BEIJING (Reuters) - Glamorous, popular and passionate about fighting AIDS, Chinese first lady Peng Liyuan is Beijing’s diplomatic not-so-secret weapon spreading Chinese soft power around the world.
A former singing star in the People’s Liberation Army, “Mother Peng”, as she is affectionately known in China, will be at President Xi Jinping’s side as he meets U.S. President Donald Trump in Florida next week.
Details of her program have been largely kept under wraps, but she and Xi will dine with Trump and his wife Melania next Thursday.
With hot-button issues including North Korea and trade in focus and Trump promising a “very difficult” meeting, China will be hoping the accomplished Peng can help smooth relations between the leaders of the world’s two biggest economies.
“If the two first ladies meet, and the atmosphere is good, then at the very least it will raise the whole atmosphere of the leaders meeting,” said Shi Yinhong, who heads the Centre for American Studies at Beijing’s Renmin University and has advised the government on diplomacy.
China’s most powerful first lady since Mao Zedong’s wife Jiang Qing, Peng has become a regular feature of China’s global outreach since her husband took the reins of state in 2013.
With a smile on her face, dressed in a simple black peacoat and carrying an elegant unbranded bag, Peng stepped into the international limelight in Russia in March 2013 on Xi’s first foreign trip as president, becoming an instant internet sensation and style trendsetter back home.

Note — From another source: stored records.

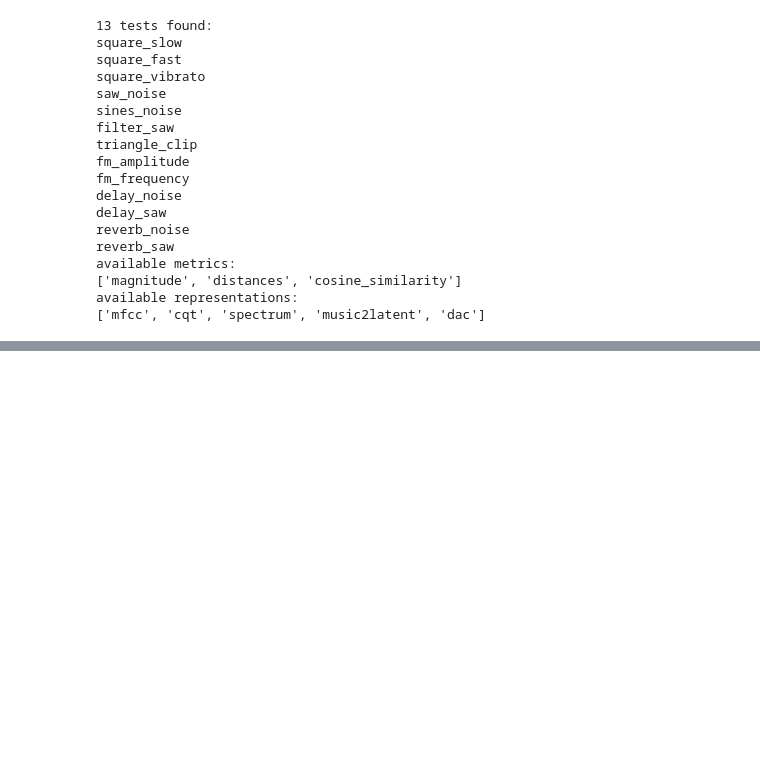
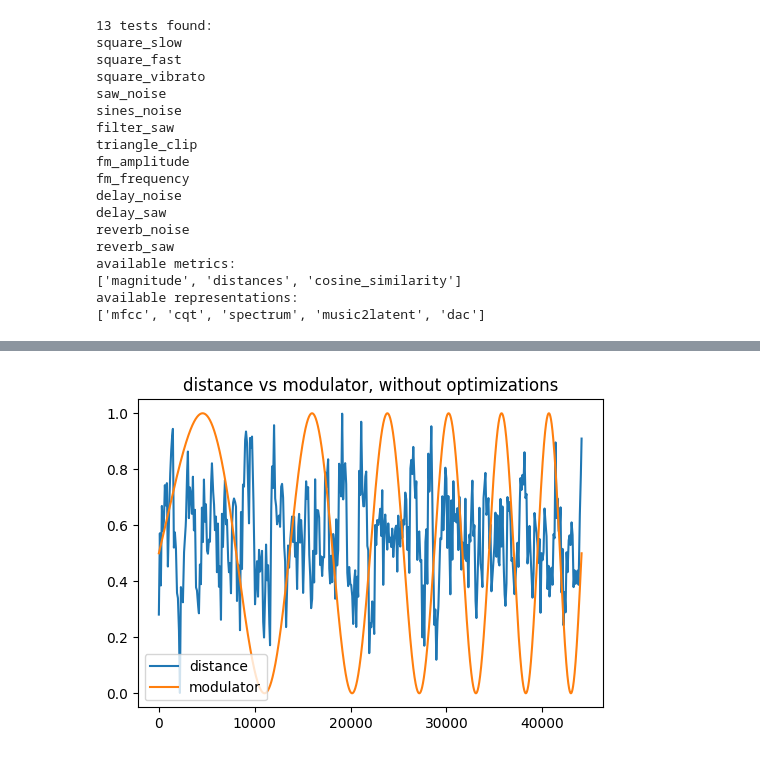
Before and after one commit to inspektral/sonic-trajectories, a Jupyter notebook: nmf-test.ipynb, the cells around one changed output, grey strips where cells are left out. Saved outputs shown, nothing was run; the diff lists cells and outputs as text; code cells hidden in the pictures; blank space fills up the shorter version.

```diff
--- a/nmf-test.ipynb
+++ b/nmf-test.ipynb
@@ -114 +109,13 @@ plt.show()
+# %%
+distance = utils.calc_metric(repr, "distances")
+distance = utils.norm_stretch(distance, length)
+
+plt.figure(figsize=(6,4))
+plt.plot(distance, label="distance")
+plt.plot(modulator, label='modulator')
+plt.title(f'distance vs modulator, without optimizations')
+plt.legend()
+plt.show()
+# %% [output]
+[figure, added]
 # %%
```
Also changed, not shown: parts of 6 cells of this notebook, 5 other files.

Since then, she has named pandas with then-U.S. first lady Michelle Obama, made friends with orphans in Zimbabwe and sat with Costa Rican children on her lap.
For the last decade, Peng has advocated for those living with AIDS and tuberculosis, and was recognized with a UN award in January for her role in combating the stigma attached to those with HIV and AIDS.
“Since 2006, I have been to high risk places, villages, hospitals, patients’ homes, community centers, schools and universities,” Peng said, speaking in slightly halting English, a language she has worked hard to master since her husband took power. “I have seen pain and fear in children’s eyes.”
Peng’s career as a darling of China’s military choir made her a household name in China long before her husband, with appearances on the state-broadcaster’s New Year Gala and other popular TV shows propelling her to stardom in the 1980s and 1990s.
Peng retains the rank of Major General in the People’s Liberation Army and is dean of the army’s Arts Academy.
In the eyes of many Chinese, Peng embodies a broadly-appealing patriotism blended with China’s classical virtues, thanks to her army career and her pedigree musical training.
Peng has accompanied Xi on a number of diplomatic events since last summer, including a tour of Poland, Serbia and Uzbekistan.
Former model Melania Trump, by contrast, has been mostly absent since her husband took office on Jan. 20, spending much of her time in New York, caring for the couple’s 11-year-old son.
On past state visits, Peng has played the role of China’s cultural ambassador, teaching foreigners the art of ink-and-brush calligraphy or the finicky wrapping of boiled dumplings.
While her public life has been largely free of scandal, she drew criticism from rights activists after images appearing to show her serenading army troops shortly after the 1989 pro-democracy protests in Tiananmen Square surfaced briefly online in 2013 before being scrubbed from the internet in China.
There was also a moment of drama in 2014 when Russian President Vladimir Putin draped a coat around Peng’s shoulders at an outdoor event on the sidelines of an Asia-Pacific summit, images also fast removed from the Chinese internet, apparently due to fears it showed the two flirting.
At the same summit, a video of Peng appearing to shoot Xi a meaningful glance reminding him to join other leaders in waving to the crowd sparked speculation about her ability to influence her husband, especially when it comes to his public appearance.
Melania Trump, when asked on CBS television network’s 60 Minutes in November 2016 if her husband took her advice, replied: “Sometimes he listens, sometimes he doesn‘t. I think he hears me. But he will do what he wants to do in the end.”
Additional reporting by Ben Blanchard and Beijing Newsroom; Editing by Lincoln Feast